A Boy and His Dog | Culture Features | Bend | The Source Weekly - Bend, Oregon

Culture » Culture Features

A Boy and His Dog

CTC brings Charlie Brown to life



You're A Good Man, Charlie Brown exists for one simple reason. While there are musicals with catchier songs or flashier numbers, Charlie Brown exists to make you feel happy, through the struggles of one little everyman.

Obviously, the musical is based on Charles M. Schulz's comic strip, Peanuts, which ran new strips weekly for fifty years. Peanuts introduced the world to Charlie Brown, Sally, Snoopy, Woodstock, Lucy, Linus, Schroeder, Peppermint Patty, Marcy, Pig Pen, Franklin, and many more. The strip mostly focused on Charlie's day-to-day struggles and Snoopy's extremely busy imaginative adventures.

You're a Good Man, Charlie Brown opened off-Broadway in 1967 with music and lyrics by Clark Gesner and book by John Gordon (which was just a pseudonym for Gesner and the original cast). The structure of the musical suceeds capturing that feeling of reading a new Peanuts strip every Sunday.

The entire show takes place across one typical day in the life of Charlie Brown from being late to school to watching the stars with his friends. Some scenes are only long enough for a quick joke and others take their time to set up Charlie Brown's emotions and how he deals with the people (and dog) in his life.

CTC's production of You're A Good Man, Charlie Brown is fun, light, and fast-paced, while also doing some interesting things with the visuals. From Deb De Grosse's direction to Thom Porterfield's set design, the audience is instantly placed in that comic strip world and Jim Allen's bright lighting design with Shawn Akacich's costuming just further cement that suspension of disbelief.

With fun performances by Don Delach (Charlie Brown), Patty Davis (Lucy), Evan Smith (Linus) and David Simpson (Schroeder), the show stays quick on its toes. Michael Coffman excels as Snoopy, a character he is diving into for a second time. Coffman was a delightful and consistent presence on the Central Oregon stage for more than a decade until his retirement from theater a couple of years ago. But he couldn't sit this one out.

"After performing in over 40 shows in Bend theater, I needed to take a little break" says Coffman. "When I saw the auditions for You're a Good Man, Charlie Brown at CTC, a wave of nostalgia ran across my heart. The role of Snoopy left an indelible impression on me when I performed the show in high school 30 years ago. That role taught me how to be passionate and expressive. It truly shaped my personality. In addition, the songs of the show have been running through my head since high school—whenever I had a homework assignment that was overdue, whenever I had a moment of failure, or whenever I took a long look at my life and thought, 'Not bad—not bad at all.'"

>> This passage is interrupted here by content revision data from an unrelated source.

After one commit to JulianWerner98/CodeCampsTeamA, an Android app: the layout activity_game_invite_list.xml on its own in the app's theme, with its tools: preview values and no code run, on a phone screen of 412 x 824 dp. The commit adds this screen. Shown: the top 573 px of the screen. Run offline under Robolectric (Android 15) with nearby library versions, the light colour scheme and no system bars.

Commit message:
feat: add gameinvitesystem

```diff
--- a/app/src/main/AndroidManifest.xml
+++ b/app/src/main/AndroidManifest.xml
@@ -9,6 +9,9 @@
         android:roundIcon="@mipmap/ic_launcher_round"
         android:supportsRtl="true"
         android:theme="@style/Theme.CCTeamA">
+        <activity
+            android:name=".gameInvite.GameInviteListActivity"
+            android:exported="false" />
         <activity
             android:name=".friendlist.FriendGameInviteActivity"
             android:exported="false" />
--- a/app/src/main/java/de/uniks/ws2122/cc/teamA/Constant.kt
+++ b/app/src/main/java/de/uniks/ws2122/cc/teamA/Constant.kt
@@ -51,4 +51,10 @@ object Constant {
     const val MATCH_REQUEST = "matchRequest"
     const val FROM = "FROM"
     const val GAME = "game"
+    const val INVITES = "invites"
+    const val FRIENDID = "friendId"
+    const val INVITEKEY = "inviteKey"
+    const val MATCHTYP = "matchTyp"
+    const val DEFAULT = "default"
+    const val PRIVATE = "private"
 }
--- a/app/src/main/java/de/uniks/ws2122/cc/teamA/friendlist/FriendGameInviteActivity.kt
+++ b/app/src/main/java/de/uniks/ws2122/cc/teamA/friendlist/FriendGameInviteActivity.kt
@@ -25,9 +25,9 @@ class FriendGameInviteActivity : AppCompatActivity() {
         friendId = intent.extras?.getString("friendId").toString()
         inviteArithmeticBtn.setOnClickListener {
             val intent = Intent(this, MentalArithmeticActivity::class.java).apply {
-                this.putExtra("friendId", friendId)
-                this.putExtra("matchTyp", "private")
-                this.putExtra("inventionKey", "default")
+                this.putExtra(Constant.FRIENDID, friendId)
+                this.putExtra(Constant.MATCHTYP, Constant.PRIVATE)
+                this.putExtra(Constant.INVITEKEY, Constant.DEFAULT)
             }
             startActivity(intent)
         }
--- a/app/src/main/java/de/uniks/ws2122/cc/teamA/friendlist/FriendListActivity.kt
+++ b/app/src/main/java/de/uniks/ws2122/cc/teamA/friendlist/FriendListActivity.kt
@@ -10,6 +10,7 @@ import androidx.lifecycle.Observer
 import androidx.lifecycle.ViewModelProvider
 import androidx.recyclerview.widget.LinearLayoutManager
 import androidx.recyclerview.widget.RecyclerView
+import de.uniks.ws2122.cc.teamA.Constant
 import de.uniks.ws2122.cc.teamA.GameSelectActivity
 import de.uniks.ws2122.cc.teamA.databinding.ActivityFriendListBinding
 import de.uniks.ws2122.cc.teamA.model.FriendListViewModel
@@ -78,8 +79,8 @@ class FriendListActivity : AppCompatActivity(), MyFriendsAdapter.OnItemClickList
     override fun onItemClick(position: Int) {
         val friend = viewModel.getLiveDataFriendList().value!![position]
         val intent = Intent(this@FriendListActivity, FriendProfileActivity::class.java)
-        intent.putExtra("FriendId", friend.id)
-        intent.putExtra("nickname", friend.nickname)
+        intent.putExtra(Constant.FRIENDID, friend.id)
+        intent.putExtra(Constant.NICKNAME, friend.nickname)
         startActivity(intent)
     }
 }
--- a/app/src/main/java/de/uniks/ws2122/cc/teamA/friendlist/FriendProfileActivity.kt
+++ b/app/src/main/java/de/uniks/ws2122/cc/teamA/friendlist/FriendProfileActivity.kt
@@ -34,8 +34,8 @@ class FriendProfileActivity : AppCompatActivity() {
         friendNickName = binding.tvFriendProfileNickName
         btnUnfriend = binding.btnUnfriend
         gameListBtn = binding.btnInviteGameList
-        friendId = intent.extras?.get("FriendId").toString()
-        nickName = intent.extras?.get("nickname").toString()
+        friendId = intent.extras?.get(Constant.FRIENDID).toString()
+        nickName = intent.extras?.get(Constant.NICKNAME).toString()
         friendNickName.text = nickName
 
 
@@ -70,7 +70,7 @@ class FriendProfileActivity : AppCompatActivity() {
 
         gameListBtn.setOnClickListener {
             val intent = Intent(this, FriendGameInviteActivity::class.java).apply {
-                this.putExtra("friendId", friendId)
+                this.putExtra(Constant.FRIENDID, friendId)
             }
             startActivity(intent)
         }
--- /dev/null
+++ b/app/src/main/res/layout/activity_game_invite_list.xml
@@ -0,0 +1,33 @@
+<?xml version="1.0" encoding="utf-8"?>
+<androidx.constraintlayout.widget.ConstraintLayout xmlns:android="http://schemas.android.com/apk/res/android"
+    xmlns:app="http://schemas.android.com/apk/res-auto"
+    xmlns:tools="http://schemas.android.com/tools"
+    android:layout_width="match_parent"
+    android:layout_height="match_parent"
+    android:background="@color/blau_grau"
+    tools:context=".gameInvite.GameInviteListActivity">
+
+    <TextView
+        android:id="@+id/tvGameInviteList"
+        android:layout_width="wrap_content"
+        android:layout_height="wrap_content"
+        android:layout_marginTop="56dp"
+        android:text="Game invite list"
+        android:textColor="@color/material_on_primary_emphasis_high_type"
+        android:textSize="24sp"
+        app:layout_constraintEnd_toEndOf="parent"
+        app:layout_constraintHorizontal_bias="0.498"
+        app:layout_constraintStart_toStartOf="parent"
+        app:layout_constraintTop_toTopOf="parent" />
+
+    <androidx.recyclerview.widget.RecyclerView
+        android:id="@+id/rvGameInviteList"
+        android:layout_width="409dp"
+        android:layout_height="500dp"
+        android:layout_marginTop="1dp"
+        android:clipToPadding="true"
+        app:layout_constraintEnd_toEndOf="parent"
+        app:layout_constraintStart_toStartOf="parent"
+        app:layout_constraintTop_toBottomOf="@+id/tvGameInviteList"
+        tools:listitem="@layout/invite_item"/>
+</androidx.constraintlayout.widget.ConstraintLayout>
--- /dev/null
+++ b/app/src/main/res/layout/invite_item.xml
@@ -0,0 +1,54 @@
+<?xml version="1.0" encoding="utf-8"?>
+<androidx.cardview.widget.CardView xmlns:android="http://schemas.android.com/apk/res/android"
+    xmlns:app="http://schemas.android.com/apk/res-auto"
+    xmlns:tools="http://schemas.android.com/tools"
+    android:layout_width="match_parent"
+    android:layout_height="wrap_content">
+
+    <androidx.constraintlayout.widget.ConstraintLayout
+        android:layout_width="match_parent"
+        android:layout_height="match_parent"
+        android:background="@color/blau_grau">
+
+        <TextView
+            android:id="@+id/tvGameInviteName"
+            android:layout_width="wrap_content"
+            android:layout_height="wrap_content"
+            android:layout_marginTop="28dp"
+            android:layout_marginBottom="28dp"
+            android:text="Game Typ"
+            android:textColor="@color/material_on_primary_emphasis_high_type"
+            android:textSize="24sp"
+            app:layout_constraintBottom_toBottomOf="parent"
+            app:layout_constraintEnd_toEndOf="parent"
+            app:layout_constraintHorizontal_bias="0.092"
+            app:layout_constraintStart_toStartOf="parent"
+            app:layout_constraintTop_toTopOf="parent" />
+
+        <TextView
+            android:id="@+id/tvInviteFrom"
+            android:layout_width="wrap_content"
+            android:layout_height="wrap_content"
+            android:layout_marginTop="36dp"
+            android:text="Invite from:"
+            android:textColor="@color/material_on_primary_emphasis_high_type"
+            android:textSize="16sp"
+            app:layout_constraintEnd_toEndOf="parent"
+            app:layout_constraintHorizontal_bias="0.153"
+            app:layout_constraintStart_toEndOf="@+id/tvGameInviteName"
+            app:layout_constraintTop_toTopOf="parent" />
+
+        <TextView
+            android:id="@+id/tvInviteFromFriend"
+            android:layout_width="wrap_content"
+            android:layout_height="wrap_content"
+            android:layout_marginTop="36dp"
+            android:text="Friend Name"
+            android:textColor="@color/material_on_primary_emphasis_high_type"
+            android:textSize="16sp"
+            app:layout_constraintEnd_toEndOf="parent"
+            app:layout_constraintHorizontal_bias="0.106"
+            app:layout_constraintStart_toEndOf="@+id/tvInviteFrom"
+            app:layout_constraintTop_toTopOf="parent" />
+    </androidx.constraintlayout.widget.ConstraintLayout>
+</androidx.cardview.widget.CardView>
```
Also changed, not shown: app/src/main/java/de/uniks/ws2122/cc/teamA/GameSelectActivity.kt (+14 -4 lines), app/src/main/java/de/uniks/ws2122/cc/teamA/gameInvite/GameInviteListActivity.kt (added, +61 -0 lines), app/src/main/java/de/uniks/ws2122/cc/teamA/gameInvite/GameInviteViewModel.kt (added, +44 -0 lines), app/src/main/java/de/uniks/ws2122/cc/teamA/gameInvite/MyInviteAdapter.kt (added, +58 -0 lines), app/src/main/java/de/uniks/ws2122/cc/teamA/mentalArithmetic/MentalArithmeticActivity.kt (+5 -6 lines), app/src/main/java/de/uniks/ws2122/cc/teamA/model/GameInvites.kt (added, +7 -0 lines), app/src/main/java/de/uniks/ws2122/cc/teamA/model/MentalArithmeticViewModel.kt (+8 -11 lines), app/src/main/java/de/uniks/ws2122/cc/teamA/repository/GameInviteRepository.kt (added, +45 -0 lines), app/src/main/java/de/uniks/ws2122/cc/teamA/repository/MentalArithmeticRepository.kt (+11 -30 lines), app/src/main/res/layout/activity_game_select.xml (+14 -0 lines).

One of the most incredible things about the show is the performance of Tara Johnson as Sally Brown. Her Sally explodes across stage, bringing the manic spirit of Charlie Brown's little sister to life. The amazing thing is not just the performance, but the fact that she took over the role just a week and a half before opening night. Losing actors happens sometimes, but it's rare to see someone outright own a role with such little rehearsal time. These happy accidents are what make theater such a thrill to be a part of and to witness.

The opening night crowd seemed to love the show, with belly laughs and "d'awwwwws" abounding. It is a good show to bring kids to since seeing these characters living and laughing should be a super surreal and trippy experience for them (and that's what kids totally need more of). It's almost impossible not to smile at this show and I double-dog dare you to try.

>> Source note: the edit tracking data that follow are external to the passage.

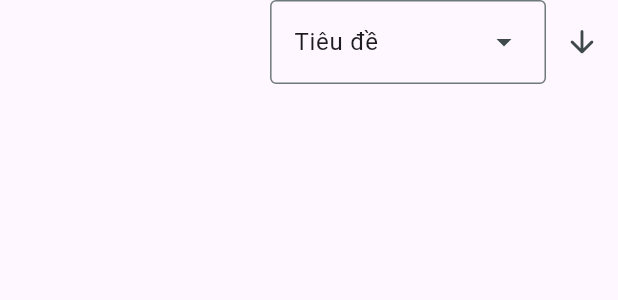
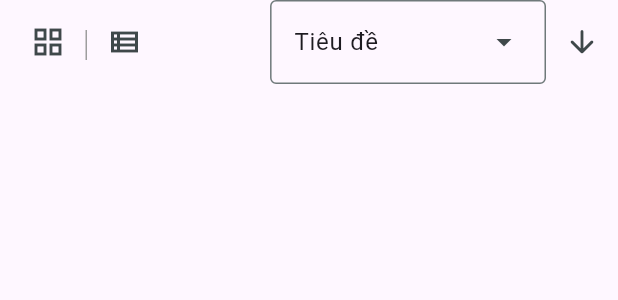
Before and after one commit to nmd1406/Flutter-Notes, a Flutter app: the NoteList widget shown alone on an empty page, opened directly with empty values, on a phone screen of 412 x 824 dp. Shown: the top 300 px of the screen. Run offline on Flutter 3.47's test engine with Material 3 defaults, Android fonts, the phone set to English and light mode, and no system bars; our stand-ins replace file_picker, flutter_riverpod.

Commit message:
add view style

```diff
--- a/lib/widgets/note_list.dart
+++ b/lib/widgets/note_list.dart
@@ -5,6 +5,7 @@ import 'package:flutter_riverpod/flutter_riverpod.dart';
 
 import 'package:notes/models/note.dart';
 import 'package:notes/providers/multiple_selection_function.dart';
+import 'package:notes/widgets/note_grid_view_item.dart';
 import 'package:notes/widgets/note_item.dart';
 
 class NoteList extends ConsumerStatefulWidget {
@@ -22,6 +23,7 @@ class NoteList extends ConsumerStatefulWidget {
 class _NoteListState extends ConsumerState<NoteList> {
   bool _isAscendingOrder = true;
   bool _isMultiPleSelectorVisible = false;
+  String _selectingViewStyle = 'list';
   final Set<Note> _selectedNote = HashSet();
 
   void _sortNotes(String sortType) {
@@ -87,9 +89,36 @@ class _NoteListState extends ConsumerState<NoteList> {
 
     return Column(
       children: [
-        Row(
+        IntrinsicHeight(
+          child: Row(
             mainAxisAlignment: MainAxisAlignment.end,
             children: [
+              Padding(
+                padding: const EdgeInsets.only(left: 8),
+                child: IconButton(
+                  onPressed: () {
+                    setState(() {
+                      _selectingViewStyle = 'grid';
+                    });
+                  },
+                  icon: const Icon(Icons.grid_view_outlined),
+                ),
+              ),
+              const VerticalDivider(
+                width: 3,
+                thickness: 1,
+                indent: 20,
+                endIndent: 16,
+                color: Colors.grey,
+              ),
+              IconButton(
+                onPressed: () {
+                  setState(() {
+                    _selectingViewStyle = 'list';
+                  });
+                },
+                icon: const Icon(Icons.view_list_outlined),
+              ),
               const Spacer(),
               DropdownMenu(
                 initialSelection: selectingValue,
@@ -130,7 +159,9 @@ class _NoteListState extends ConsumerState<NoteList> {
               )
             ],
           ),
+        ),
         const SizedBox(height: 20),
+        if (_selectingViewStyle == 'list')
           Expanded(
             child: ListView.builder(
               itemCount: widget.noteList.length,
@@ -178,6 +209,22 @@ class _NoteListState extends ConsumerState<NoteList> {
               ),
             ),
           )
+        else
+          Expanded(
+            child: GridView.builder(
+              padding: const EdgeInsets.symmetric(horizontal: 14),
+              itemCount: widget.noteList.length,
+              gridDelegate: const SliverGridDelegateWithFixedCrossAxisCount(
+                crossAxisCount: 2,
+                mainAxisSpacing: 10,
+                crossAxisSpacing: 20,
+                childAspectRatio: 0.8,
+              ),
+              itemBuilder: (context, index) {
+                return NoteGridViewItem(note: widget.noteList[index]);
+              },
+            ),
+          )
       ],
     );
   }
```
Lines whose indentation alone changed are shown as unchanged.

You're a Good Man, Charlie Brown

7:30 pm, Nov. 20-Dec. 19

(Thanksgiving week is dark)

Cascades Theatrical Company

148 NW Greenwood Ave.


About The Author

Speaking of...

Add a comment

More by Jared Rasic